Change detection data
Start of Block

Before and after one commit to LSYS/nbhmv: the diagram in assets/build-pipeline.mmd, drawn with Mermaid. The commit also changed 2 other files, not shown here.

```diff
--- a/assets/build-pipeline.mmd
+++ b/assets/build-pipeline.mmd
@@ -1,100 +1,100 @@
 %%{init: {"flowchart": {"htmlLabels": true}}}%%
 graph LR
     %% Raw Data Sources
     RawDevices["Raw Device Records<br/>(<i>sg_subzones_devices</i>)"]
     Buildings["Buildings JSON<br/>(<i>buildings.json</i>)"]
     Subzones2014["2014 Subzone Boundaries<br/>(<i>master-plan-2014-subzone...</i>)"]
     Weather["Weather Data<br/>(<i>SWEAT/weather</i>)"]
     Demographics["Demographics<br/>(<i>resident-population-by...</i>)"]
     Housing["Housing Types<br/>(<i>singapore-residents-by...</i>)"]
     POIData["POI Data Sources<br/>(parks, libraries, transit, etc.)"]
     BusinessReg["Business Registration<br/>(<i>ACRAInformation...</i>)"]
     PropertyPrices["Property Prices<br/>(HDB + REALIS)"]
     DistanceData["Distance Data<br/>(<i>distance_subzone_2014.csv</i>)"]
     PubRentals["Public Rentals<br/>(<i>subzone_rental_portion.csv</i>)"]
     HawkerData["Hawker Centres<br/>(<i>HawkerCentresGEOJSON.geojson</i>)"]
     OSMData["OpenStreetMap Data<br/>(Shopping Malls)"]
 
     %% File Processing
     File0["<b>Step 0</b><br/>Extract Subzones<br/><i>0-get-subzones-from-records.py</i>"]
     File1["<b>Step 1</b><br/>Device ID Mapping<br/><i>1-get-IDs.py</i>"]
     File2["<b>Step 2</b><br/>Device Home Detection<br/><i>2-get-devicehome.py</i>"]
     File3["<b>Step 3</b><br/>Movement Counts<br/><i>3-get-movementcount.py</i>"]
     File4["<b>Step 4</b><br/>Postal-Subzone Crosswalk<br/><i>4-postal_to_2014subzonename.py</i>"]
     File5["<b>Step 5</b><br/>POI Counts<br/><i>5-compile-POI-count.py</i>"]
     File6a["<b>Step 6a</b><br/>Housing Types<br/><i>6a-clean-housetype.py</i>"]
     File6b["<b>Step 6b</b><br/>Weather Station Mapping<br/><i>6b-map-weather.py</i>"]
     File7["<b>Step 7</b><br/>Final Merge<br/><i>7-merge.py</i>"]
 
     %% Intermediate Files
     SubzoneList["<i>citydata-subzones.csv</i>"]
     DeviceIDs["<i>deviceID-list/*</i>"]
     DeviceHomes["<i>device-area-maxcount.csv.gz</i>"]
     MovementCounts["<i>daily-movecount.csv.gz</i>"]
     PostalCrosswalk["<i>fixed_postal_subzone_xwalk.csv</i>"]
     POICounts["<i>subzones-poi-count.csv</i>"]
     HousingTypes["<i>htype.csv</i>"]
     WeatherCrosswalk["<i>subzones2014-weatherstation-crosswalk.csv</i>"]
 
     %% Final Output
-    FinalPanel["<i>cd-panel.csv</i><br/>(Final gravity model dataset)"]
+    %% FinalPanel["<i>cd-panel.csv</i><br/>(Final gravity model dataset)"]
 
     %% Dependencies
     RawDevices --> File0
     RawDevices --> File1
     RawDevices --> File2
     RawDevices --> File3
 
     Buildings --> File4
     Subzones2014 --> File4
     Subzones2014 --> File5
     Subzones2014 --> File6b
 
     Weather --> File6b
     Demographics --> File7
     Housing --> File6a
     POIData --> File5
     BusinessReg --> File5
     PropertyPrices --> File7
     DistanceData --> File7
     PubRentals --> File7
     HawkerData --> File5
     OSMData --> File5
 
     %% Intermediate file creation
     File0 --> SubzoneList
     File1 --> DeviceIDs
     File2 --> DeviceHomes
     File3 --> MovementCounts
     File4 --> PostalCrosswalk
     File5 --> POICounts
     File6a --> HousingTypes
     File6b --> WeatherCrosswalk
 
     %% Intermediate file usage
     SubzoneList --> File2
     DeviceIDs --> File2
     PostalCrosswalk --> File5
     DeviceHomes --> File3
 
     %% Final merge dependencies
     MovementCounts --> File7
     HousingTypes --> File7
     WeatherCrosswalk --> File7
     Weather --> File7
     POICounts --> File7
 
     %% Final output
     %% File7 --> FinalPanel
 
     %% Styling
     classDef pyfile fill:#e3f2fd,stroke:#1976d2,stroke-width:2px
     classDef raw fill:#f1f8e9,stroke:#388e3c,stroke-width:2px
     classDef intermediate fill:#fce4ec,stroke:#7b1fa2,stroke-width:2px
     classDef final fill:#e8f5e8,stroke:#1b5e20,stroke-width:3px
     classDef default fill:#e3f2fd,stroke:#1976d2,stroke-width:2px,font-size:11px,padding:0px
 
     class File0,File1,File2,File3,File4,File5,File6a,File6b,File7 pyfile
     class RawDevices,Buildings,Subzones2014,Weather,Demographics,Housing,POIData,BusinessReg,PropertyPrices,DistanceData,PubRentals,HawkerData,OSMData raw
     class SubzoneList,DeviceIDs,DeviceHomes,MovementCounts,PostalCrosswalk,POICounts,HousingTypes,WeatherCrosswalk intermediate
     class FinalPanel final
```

End of Block
Start of Block

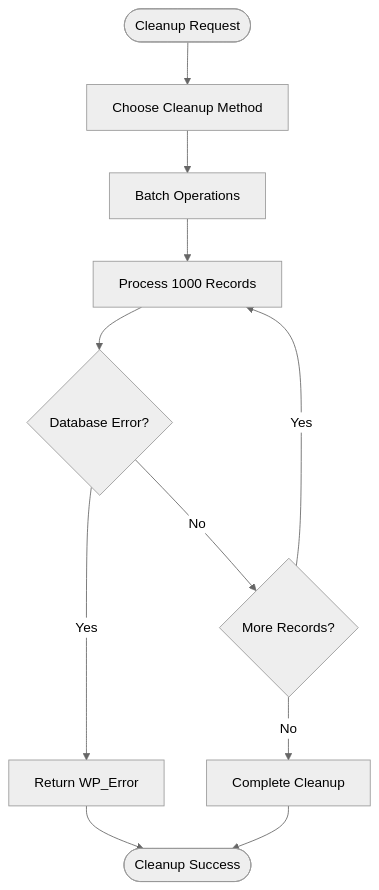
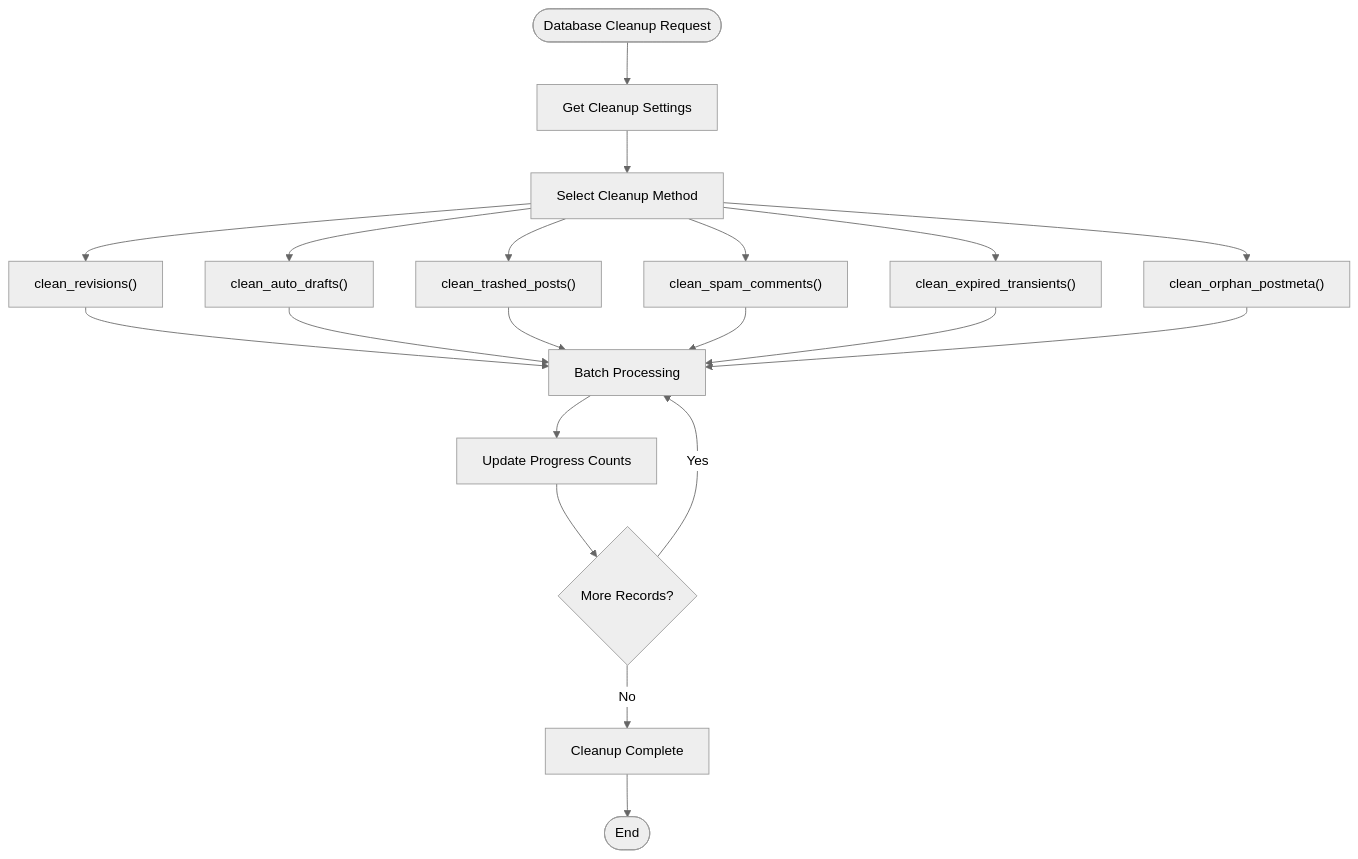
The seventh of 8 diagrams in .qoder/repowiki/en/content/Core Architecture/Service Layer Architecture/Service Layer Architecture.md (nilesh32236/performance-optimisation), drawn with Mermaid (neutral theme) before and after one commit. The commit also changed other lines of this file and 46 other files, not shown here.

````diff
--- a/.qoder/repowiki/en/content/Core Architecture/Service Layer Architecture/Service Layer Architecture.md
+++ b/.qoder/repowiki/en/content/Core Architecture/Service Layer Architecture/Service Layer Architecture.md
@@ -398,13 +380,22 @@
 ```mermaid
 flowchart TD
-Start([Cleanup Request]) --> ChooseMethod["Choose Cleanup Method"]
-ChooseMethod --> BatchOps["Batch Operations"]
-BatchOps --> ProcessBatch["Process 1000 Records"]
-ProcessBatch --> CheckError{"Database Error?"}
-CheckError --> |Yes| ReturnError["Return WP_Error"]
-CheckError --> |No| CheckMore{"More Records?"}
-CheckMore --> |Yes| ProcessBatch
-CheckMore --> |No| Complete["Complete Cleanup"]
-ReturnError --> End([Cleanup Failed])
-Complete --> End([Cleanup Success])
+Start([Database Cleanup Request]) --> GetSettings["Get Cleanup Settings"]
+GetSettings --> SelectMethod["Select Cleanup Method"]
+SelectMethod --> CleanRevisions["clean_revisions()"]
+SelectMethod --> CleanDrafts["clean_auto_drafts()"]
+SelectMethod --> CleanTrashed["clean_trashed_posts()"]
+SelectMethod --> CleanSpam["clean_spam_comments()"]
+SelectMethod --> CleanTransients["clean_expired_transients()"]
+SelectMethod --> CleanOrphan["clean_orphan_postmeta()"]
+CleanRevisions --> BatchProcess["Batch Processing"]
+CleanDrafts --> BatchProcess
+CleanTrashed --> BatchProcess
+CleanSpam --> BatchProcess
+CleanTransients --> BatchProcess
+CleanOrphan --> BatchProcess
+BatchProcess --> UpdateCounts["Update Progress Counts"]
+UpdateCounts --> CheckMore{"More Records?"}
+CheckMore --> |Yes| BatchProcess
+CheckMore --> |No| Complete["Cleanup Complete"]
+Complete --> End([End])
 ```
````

End of Block

What you will do> Where a line above holds the string "PropertyPrices", copy that line.

Output of the exercise>
     PropertyPrices["Property Prices<br/>(HDB + REALIS)"]
     PropertyPrices --> File7
     class RawDevices,Buildings,Subzones2014,Weather,Demographics,Housing,POIData,BusinessReg,PropertyPrices,DistanceData,PubRentals,HawkerData,OSMData raw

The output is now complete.